- _Task_
Could you give the number of lines in the entries below that contain the word "Hintlast"? Only the number is wanted.
Excerpted data below:
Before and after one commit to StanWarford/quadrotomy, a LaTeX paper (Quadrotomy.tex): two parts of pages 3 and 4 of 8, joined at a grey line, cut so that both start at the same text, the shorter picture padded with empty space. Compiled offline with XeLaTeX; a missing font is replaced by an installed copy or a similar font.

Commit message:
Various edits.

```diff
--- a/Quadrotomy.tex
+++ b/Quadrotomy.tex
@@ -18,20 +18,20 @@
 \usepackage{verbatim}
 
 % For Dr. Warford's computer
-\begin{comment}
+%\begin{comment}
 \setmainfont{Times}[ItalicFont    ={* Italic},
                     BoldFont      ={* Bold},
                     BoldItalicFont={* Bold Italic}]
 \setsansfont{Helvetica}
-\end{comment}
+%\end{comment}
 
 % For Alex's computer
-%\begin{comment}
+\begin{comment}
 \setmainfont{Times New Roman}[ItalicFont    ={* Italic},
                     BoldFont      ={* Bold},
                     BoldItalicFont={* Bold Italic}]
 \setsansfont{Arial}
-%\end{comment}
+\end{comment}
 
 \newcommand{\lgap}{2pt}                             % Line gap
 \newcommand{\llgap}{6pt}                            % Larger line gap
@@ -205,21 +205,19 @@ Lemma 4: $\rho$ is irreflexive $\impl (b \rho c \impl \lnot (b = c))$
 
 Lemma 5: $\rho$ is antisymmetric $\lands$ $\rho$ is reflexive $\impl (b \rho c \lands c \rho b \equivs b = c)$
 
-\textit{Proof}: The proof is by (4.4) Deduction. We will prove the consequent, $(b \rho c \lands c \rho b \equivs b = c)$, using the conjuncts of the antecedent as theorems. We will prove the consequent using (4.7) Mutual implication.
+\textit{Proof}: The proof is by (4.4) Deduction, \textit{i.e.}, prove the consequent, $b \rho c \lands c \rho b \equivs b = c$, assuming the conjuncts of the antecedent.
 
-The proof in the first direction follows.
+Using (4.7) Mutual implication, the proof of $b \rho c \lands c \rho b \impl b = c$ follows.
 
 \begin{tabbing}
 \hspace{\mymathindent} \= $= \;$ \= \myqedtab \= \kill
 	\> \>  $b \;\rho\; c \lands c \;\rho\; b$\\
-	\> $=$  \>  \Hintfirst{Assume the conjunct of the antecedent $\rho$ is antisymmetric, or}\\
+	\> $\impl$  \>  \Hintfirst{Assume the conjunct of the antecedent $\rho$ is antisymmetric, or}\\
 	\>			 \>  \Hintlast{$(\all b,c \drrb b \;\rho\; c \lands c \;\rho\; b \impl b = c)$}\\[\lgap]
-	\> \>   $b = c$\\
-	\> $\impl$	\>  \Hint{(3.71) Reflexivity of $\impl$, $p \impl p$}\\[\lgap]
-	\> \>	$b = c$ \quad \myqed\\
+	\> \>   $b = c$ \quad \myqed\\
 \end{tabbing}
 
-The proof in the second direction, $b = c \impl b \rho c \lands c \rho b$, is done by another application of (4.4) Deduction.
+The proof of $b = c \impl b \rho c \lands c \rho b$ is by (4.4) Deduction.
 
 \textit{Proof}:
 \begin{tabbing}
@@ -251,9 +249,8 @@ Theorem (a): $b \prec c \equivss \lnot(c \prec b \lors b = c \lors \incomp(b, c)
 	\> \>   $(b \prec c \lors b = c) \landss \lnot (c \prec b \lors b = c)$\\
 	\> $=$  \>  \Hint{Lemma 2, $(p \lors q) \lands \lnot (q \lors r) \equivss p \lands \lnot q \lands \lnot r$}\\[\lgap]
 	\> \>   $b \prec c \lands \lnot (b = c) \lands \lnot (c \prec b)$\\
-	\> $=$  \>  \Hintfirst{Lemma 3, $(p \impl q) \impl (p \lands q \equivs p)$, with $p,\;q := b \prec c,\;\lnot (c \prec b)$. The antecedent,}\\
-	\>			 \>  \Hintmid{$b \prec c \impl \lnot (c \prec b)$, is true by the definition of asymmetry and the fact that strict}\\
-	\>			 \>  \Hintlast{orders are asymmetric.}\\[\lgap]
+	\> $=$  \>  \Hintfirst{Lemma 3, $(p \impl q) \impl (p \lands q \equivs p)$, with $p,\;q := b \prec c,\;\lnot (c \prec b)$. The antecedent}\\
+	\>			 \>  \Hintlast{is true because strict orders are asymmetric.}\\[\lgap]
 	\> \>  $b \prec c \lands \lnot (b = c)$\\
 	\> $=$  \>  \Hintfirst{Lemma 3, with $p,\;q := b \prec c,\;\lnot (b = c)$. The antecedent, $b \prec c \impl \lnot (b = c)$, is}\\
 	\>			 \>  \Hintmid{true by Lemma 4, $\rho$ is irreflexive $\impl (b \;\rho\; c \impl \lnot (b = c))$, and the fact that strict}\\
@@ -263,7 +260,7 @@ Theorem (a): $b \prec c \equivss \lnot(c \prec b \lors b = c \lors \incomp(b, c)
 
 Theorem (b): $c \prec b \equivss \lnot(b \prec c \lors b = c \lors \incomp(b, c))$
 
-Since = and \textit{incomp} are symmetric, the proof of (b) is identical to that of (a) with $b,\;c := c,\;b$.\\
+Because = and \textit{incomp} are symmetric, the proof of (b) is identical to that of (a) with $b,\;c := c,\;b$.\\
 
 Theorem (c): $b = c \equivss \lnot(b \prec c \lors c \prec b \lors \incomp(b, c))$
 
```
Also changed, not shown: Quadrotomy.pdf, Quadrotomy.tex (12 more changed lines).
End of Excerpted data.
- _Answer_
3